**The task:**
Could the records below be restated word for word, without a single picture?

**Records for this task:**
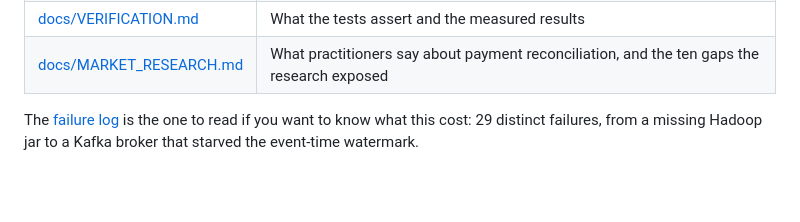
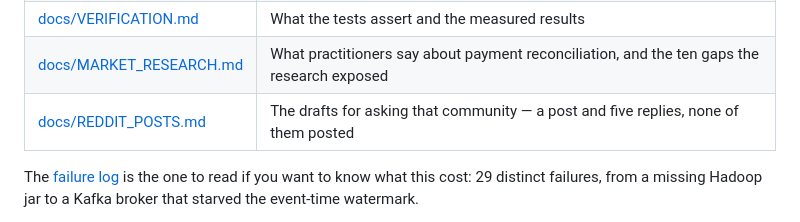
Before and after one commit to saber2164/UPI-three-way-reconciliation, a Markdown page: README.md, the part around the change. Rendered like a GitHub page; blank space fills up the shorter version.

```diff
--- a/README.md
+++ b/README.md
@@ -147,6 +147,7 @@ from the source.  Every push to `main` rebuilds and redeploys it.
 | [docs/OPERATIONS.md](docs/OPERATIONS.md) | The resource envelope, the tuning knobs, the troubleshooting matrix, the reset procedures |
 | [docs/VERIFICATION.md](docs/VERIFICATION.md) | What the tests assert and the measured results |
 | [docs/MARKET_RESEARCH.md](docs/MARKET_RESEARCH.md) | What practitioners say about payment reconciliation, and the ten gaps the research exposed |
+| [docs/REDDIT_POSTS.md](docs/REDDIT_POSTS.md) | The drafts for asking that community — a post and five replies, none of them posted |
 
 The [failure log](docs/FAILURE_LOG.md) is the one to read if you want to know
 what this cost: 29 distinct failures, from a missing Hadoop jar to a Kafka
```
Also changed, not shown: docs/REDDIT_POSTS.md (added, +192 -0 lines).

**Exercise response:**
Before and after one commit to saber2164/UPI-three-way-reconciliation, a Markdown page: README.md, the part around the change. Rendered like a GitHub page; blank space fills up the shorter version.

```diff
--- a/README.md
+++ b/README.md
@@ -147,6 +147,7 @@ from the source.  Every push to `main` rebuilds and redeploys it.
 | [docs/OPERATIONS.md](docs/OPERATIONS.md) | The resource envelope, the tuning knobs, the troubleshooting matrix, the reset procedures |
 | [docs/VERIFICATION.md](docs/VERIFICATION.md) | What the tests assert and the measured results |
 | [docs/MARKET_RESEARCH.md](docs/MARKET_RESEARCH.md) | What practitioners say about payment reconciliation, and the ten gaps the research exposed |
+| [docs/REDDIT_POSTS.md](docs/REDDIT_POSTS.md) | The drafts for asking that community — a post and five replies, none of them posted |
 
 The [failure log](docs/FAILURE_LOG.md) is the one to read if you want to know
 what this cost: 29 distinct failures, from a missing Hadoop jar to a Kafka
```
Also changed, not shown: docs/REDDIT_POSTS.md (added, +192 -0 lines).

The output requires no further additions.